Copy without pictures. Please restate each line of the listing exactly.

Information provided Start Marker

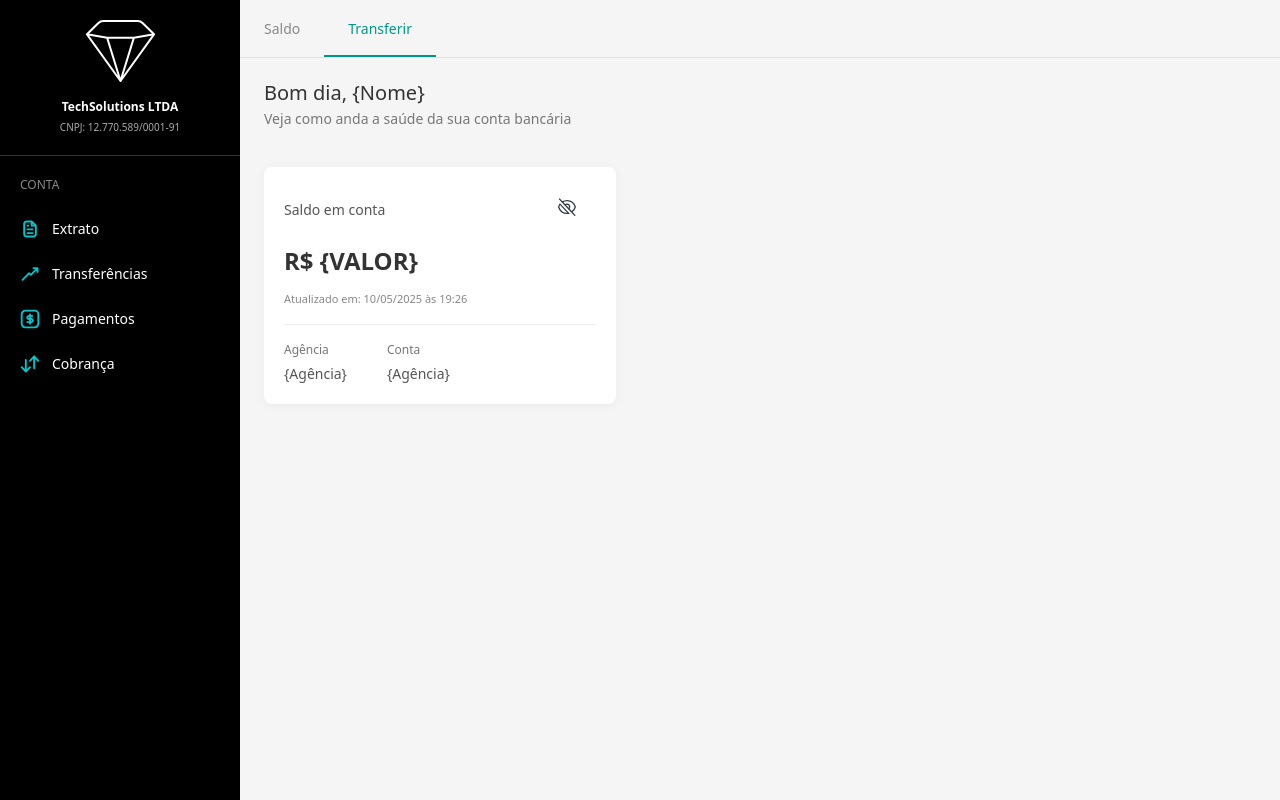
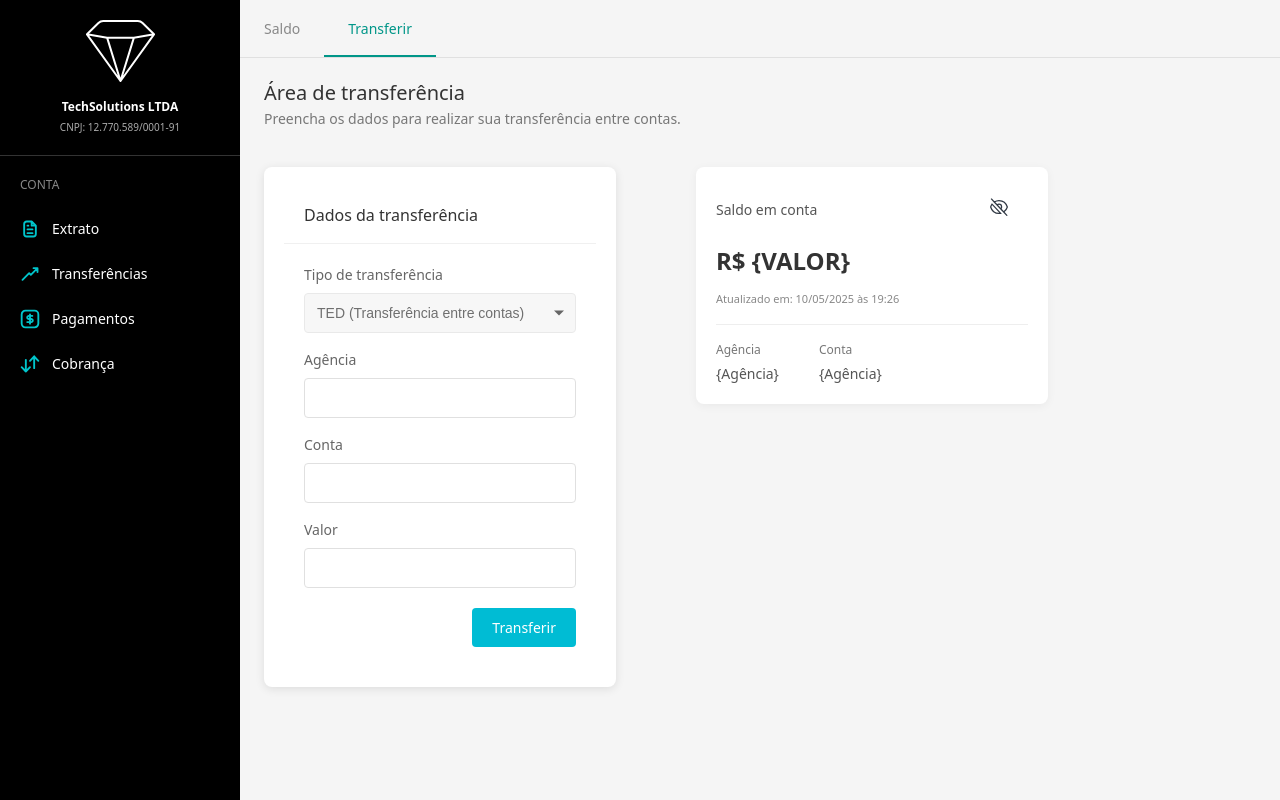
Before and after one commit to arthurvgcs/desafio-afinz, a React (Vite) app: page / in a window 1280 px wide. Both pictures are taken after a click on the element "Transferir". Built offline with nearby package versions, Linux system fonts and the light colour scheme.

Commit message:
feat: create static transfer page

```diff
--- a/src/App.module.css
+++ b/src/App.module.css
@@ -179,3 +179,113 @@
   font-size: 14px;
   color: #555;
 }
+
+.cardContainer {
+  margin: 0 24px;
+  width: 30%;
+  padding: 20px;
+  background-color: #ffffff;
+  border-radius: 8px;
+  box-shadow: 0 2px 10px rgba(0, 0, 0, 0.1);
+  max-width: 400px;
+  overflow: hidden;
+}
+
+.cardHeader {
+  padding: 16px 20px;
+  border-bottom: 1px solid #f0f0f0;
+}
+
+.cardTitle {
+  margin: 0;
+  font-size: 16px;
+  font-weight: 500;
+  color: #333;
+}
+
+.transferForm {
+  padding: 20px;
+}
+
+.formGroup {
+  margin-bottom: 16px;
+}
+
+.label {
+  display: block;
+  font-size: 14px;
+  color: #666;
+  margin-bottom: 8px;
+}
+
+.input {
+  width: 100%;
+  height: 40px;
+  padding: 8px 12px;
+  color:#000;
+  border: 1px solid #e0e0e0;
+  border-radius: 4px;
+  background-color: #ffffff;
+  font-size: 14px;
+  box-sizing: border-box;
+}
+
+.selectWrapper {
+  position: relative;
+}
+
+.selectWrapper::after {
+  content: '';
+  position: absolute;
+  top: 50%;
+  right: 12px;
+  transform: translateY(-50%);
+  width: 0;
+  height: 0;
+  border-left: 5px solid transparent;
+  border-right: 5px solid transparent;
+  border-top: 5px solid #666;
+  pointer-events: none;
+}
+
+.select {
+  width: 100%;
+  height: 40px;
+  appearance: none;
+  padding: 8px 12px;
+  border: 1px solid #e0e0e0;
+  border-radius: 4px;
+  font-size: 14px;
+  color: #333;
+  background-color: #f5f5f5;
+  cursor: pointer;
+}
+
+.formActions {
+  margin-top: 20px;
+  display: flex;
+  justify-content: flex-end;
+}
+
+.transferButton {
+  background-color: #00BCD4;
+  color: white;
+  border: none;
+  border-radius: 4px;
+  padding: 10px 20px;
+  font-size: 14px;
+  font-weight: 500;
+  cursor: pointer;
+  transition: background-color 0.2s;
+}
+
+.transferButton:hover {
+  background-color: #00A5BB;
+}
+
+.flexContainer {
+  display: flex;
+  gap: 32px; /* espaçamento entre os cards */
+  align-items: flex-start; /* alinha pelo topo */
+  flex-wrap: wrap; /* para responsividade em telas menores */
+}
--- a/src/App.tsx
+++ b/src/App.tsx
@@ -9,6 +9,10 @@ import IncreasingIcon from './icons/IncreasingIcon.tsx';
 import MoveUpDownIcon from './icons/MoveUpDownIcon.tsx';
 
 export default function App() {
+  const [transferType, setTransferType] = useState('TED (Transferência entre contas)');
+  const [agency, setAgency] = useState('');
+  const [account, setAccount] = useState('');
+  const [amount, setAmount] = useState('');
   const [balanceVisible, setBalanceVisible] = useState(true);
   const [activeTab, setActiveTab] = useState('saldo');
 
@@ -69,6 +73,8 @@ export default function App() {
             Transferir
           </div>
         </div>
+        {activeTab === 'saldo' && (
+          <>
             <div className={styles.welcomeSection}>
               <h1 className={styles.greeting}>Bom dia, {'{Nome}'}</h1>
               <p className={styles.subGreeting}>Veja como anda a saúde da sua conta bancária</p>
@@ -99,6 +105,121 @@ export default function App() {
                 </div>
               </div>
             </div>
+        </>
+          )}
+        {activeTab === 'transferir' && (
+          <>
+            <div className={styles.welcomeSection}>
+              <h1 className={styles.greeting}>Área de transferência</h1>
+              <p className={styles.subGreeting}>Preencha os dados para realizar sua transferência entre contas.</p>
+            </div>
+            <div className={styles.flexContainer}>
+              <div className={styles.cardContainer}>
+                <div className={styles.cardHeader}>
+                  <h2 className={styles.cardTitle}>Dados da transferência</h2>
+                </div>
+
+                <form className={styles.transferForm} onSubmit={(e) => {
+                  e.preventDefault();
+                  console.log('Transferência realizada:', { transferType, agency, account, amount });
+                }}>
+                  <div className={styles.formGroup}>
+                    <label htmlFor="transferType" className={styles.label}>
+                      Tipo de transferência
+                    </label>
+                    <div className={styles.selectWrapper}>
+                      <select
+                        id="transferType"
+                        className={styles.select}
+                        value={transferType}
+                        onChange={(e) => setTransferType(e.target.value)}
+                        disabled
+                      >
+                        <option value="TED (Transferência entre contas)">TED (Transferência entre contas)</option>
+                        <option value="PIX">PIX</option>
+                        <option value="DOC">DOC</option>
+                      </select>
+                    </div>
+                  </div>
+
+                  <div className={styles.formGroup}>
+                    <label htmlFor="agency" className={styles.label}>
+                      Agência
+                    </label>
+                    <input
+                      type="text"
+                      id="agency"
+                      className={styles.input}
+                      value={agency}
+                      onChange={(e) => setAgency(e.target.value)}
+                      placeholder=""
+                    />
+                  </div>
+
+                  <div className={styles.formGroup}>
+                    <label htmlFor="account" className={styles.label}>
+                      Conta
+                    </label>
+                    <input
+                      type="text"
+                      id="account"
+                      className={styles.input}
+                      value={account}
+                      onChange={(e) => setAccount(e.target.value)}
+                      placeholder=""
+                    />
+                  </div>
+
+                  <div className={styles.formGroup}>
+                    <label htmlFor="amount" className={styles.label}>
+                      Valor
+                    </label>
+                    <input
+                      type="text"
+                      id="amount"
+                      className={styles.input}
+                      value={amount}
+                      onChange={(e) => setAmount(e.target.value)}
+                      placeholder=""
+                    />
+                  </div>
+
+                  <div className={styles.formActions}>
+                    <button type="submit" className={styles.transferButton}>
+                      Transferir
+                    </button>
+                  </div>
+                </form>
+              </div>
+              <div className={styles.balanceCard}>
+                <div className={styles.balanceHeader}>
+                  <span className={styles.balanceLabel}>Saldo em conta</span>
+                  <button className={styles.visibilityToggle} onClick={toggleBalanceVisibility}>
+                    {balanceVisible ? <EyeOffIcon size={20} /> : <EyeIcon size={20} />}
+                  </button>
+                </div>
+                <div className={styles.balanceAmount}>
+                  {balanceVisible ? 'R$ {VALOR}' : 'R$ ••••••'}
+                </div>
+
+                <div className={styles.balanceUpdateInfo}>
+                  Atualizado em: {formattedDate}
+                </div>
+
+                <div className={styles.accountInfo}>
+                  <div className={styles.agencyInfo}>
+                    <span className={styles.infoLabel}>Agência</span>
+                    <span className={styles.infoValue}>{'{Agência}'}</span>
+                  </div>
+                  <div className={styles.agencyInfo}>
+                    <span className={styles.infoLabel}>Conta</span>
+                    <span className={styles.infoValue}>{'{Agência}'}</span>
+                  </div>
+                </div>
+              </div>
+            </div>
+          </>
+        )}
       </div>
     </div>
   );
```
Lines whose indentation alone changed are shown as unchanged.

Information provided End Marker

Answer to this problem:
Before and after one commit to arthurvgcs/desafio-afinz, a React (Vite) app: page / in a window 1280 px wide. Both pictures are taken after a click on the element "Transferir". Built offline with nearby package versions, Linux system fonts and the light colour scheme.

Commit message:
feat: create static transfer page

```diff
--- a/src/App.module.css
+++ b/src/App.module.css
@@ -179,3 +179,113 @@
   font-size: 14px;
   color: #555;
 }
+
+.cardContainer {
+  margin: 0 24px;
+  width: 30%;
+  padding: 20px;
+  background-color: #ffffff;
+  border-radius: 8px;
+  box-shadow: 0 2px 10px rgba(0, 0, 0, 0.1);
+  max-width: 400px;
+  overflow: hidden;
+}
+
+.cardHeader {
+  padding: 16px 20px;
+  border-bottom: 1px solid #f0f0f0;
+}
+
+.cardTitle {
+  margin: 0;
+  font-size: 16px;
+  font-weight: 500;
+  color: #333;
+}
+
+.transferForm {
+  padding: 20px;
+}
+
+.formGroup {
+  margin-bottom: 16px;
+}
+
+.label {
+  display: block;
+  font-size: 14px;
+  color: #666;
+  margin-bottom: 8px;
+}
+
+.input {
+  width: 100%;
+  height: 40px;
+  padding: 8px 12px;
+  color:#000;
+  border: 1px solid #e0e0e0;
+  border-radius: 4px;
+  background-color: #ffffff;
+  font-size: 14px;
+  box-sizing: border-box;
+}
+
+.selectWrapper {
+  position: relative;
+}
+
+.selectWrapper::after {
+  content: '';
+  position: absolute;
+  top: 50%;
+  right: 12px;
+  transform: translateY(-50%);
+  width: 0;
+  height: 0;
+  border-left: 5px solid transparent;
+  border-right: 5px solid transparent;
+  border-top: 5px solid #666;
+  pointer-events: none;
+}
+
+.select {
+  width: 100%;
+  height: 40px;
+  appearance: none;
+  padding: 8px 12px;
+  border: 1px solid #e0e0e0;
+  border-radius: 4px;
+  font-size: 14px;
+  color: #333;
+  background-color: #f5f5f5;
+  cursor: pointer;
+}
+
+.formActions {
+  margin-top: 20px;
+  display: flex;
+  justify-content: flex-end;
+}
+
+.transferButton {
+  background-color: #00BCD4;
+  color: white;
+  border: none;
+  border-radius: 4px;
+  padding: 10px 20px;
+  font-size: 14px;
+  font-weight: 500;
+  cursor: pointer;
+  transition: background-color 0.2s;
+}
+
+.transferButton:hover {
+  background-color: #00A5BB;
+}
+
+.flexContainer {
+  display: flex;
+  gap: 32px; /* espaçamento entre os cards */
+  align-items: flex-start; /* alinha pelo topo */
+  flex-wrap: wrap; /* para responsividade em telas menores */
+}
--- a/src/App.tsx
+++ b/src/App.tsx
@@ -9,6 +9,10 @@ import IncreasingIcon from './icons/IncreasingIcon.tsx';
 import MoveUpDownIcon from './icons/MoveUpDownIcon.tsx';
 
 export default function App() {
+  const [transferType, setTransferType] = useState('TED (Transferência entre contas)');
+  const [agency, setAgency] = useState('');
+  const [account, setAccount] = useState('');
+  const [amount, setAmount] = useState('');
   const [balanceVisible, setBalanceVisible] = useState(true);
   const [activeTab, setActiveTab] = useState('saldo');
 
@@ -69,6 +73,8 @@ export default function App() {
             Transferir
           </div>
         </div>
+        {activeTab === 'saldo' && (
+          <>
             <div className={styles.welcomeSection}>
               <h1 className={styles.greeting}>Bom dia, {'{Nome}'}</h1>
               <p className={styles.subGreeting}>Veja como anda a saúde da sua conta bancária</p>
@@ -99,6 +105,121 @@ export default function App() {
                 </div>
               </div>
             </div>
+        </>
+          )}
+        {activeTab === 'transferir' && (
+          <>
+            <div className={styles.welcomeSection}>
+              <h1 className={styles.greeting}>Área de transferência</h1>
+              <p className={styles.subGreeting}>Preencha os dados para realizar sua transferência entre contas.</p>
+            </div>
+            <div className={styles.flexContainer}>
+              <div className={styles.cardContainer}>
+                <div className={styles.cardHeader}>
+                  <h2 className={styles.cardTitle}>Dados da transferência</h2>
+                </div>
+
+                <form className={styles.transferForm} onSubmit={(e) => {
+                  e.preventDefault();
+                  console.log('Transferência realizada:', { transferType, agency, account, amount });
+                }}>
+                  <div className={styles.formGroup}>
+                    <label htmlFor="transferType" className={styles.label}>
+                      Tipo de transferência
+                    </label>
+                    <div className={styles.selectWrapper}>
+                      <select
+                        id="transferType"
+                        className={styles.select}
+                        value={transferType}
+                        onChange={(e) => setTransferType(e.target.value)}
+                        disabled
+                      >
+                        <option value="TED (Transferência entre contas)">TED (Transferência entre contas)</option>
+                        <option value="PIX">PIX</option>
+                        <option value="DOC">DOC</option>
+                      </select>
+                    </div>
+                  </div>
+
+                  <div className={styles.formGroup}>
+                    <label htmlFor="agency" className={styles.label}>
+                      Agência
+                    </label>
+                    <input
+                      type="text"
+                      id="agency"
+                      className={styles.input}
+                      value={agency}
+                      onChange={(e) => setAgency(e.target.value)}
+                      placeholder=""
+                    />
+                  </div>
+
+                  <div className={styles.formGroup}>
+                    <label htmlFor="account" className={styles.label}>
+                      Conta
+                    </label>
+                    <input
+                      type="text"
+                      id="account"
+                      className={styles.input}
+                      value={account}
+                      onChange={(e) => setAccount(e.target.value)}
+                      placeholder=""
+                    />
+                  </div>
+
+                  <div className={styles.formGroup}>
+                    <label htmlFor="amount" className={styles.label}>
+                      Valor
+                    </label>
+                    <input
+                      type="text"
+                      id="amount"
+                      className={styles.input}
+                      value={amount}
+                      onChange={(e) => setAmount(e.target.value)}
+                      placeholder=""
+                    />
+                  </div>
+
+                  <div className={styles.formActions}>
+                    <button type="submit" className={styles.transferButton}>
+                      Transferir
+                    </button>
+                  </div>
+                </form>
+              </div>
+              <div className={styles.balanceCard}>
+                <div className={styles.balanceHeader}>
+                  <span className={styles.balanceLabel}>Saldo em conta</span>
+                  <button className={styles.visibilityToggle} onClick={toggleBalanceVisibility}>
+                    {balanceVisible ? <EyeOffIcon size={20} /> : <EyeIcon size={20} />}
+                  </button>
+                </div>
+                <div className={styles.balanceAmount}>
+                  {balanceVisible ? 'R$ {VALOR}' : 'R$ ••••••'}
+                </div>
+
+                <div className={styles.balanceUpdateInfo}>
+                  Atualizado em: {formattedDate}
+                </div>
+
+                <div className={styles.accountInfo}>
+                  <div className={styles.agencyInfo}>
+                    <span className={styles.infoLabel}>Agência</span>
+                    <span className={styles.infoValue}>{'{Agência}'}</span>
+                  </div>
+                  <div className={styles.agencyInfo}>
+                    <span className={styles.infoLabel}>Conta</span>
+                    <span className={styles.infoValue}>{'{Agência}'}</span>
+                  </div>
+                </div>
+              </div>
+            </div>
+          </>
+        )}
       </div>
     </div>
   );
```
Lines whose indentation alone changed are shown as unchanged.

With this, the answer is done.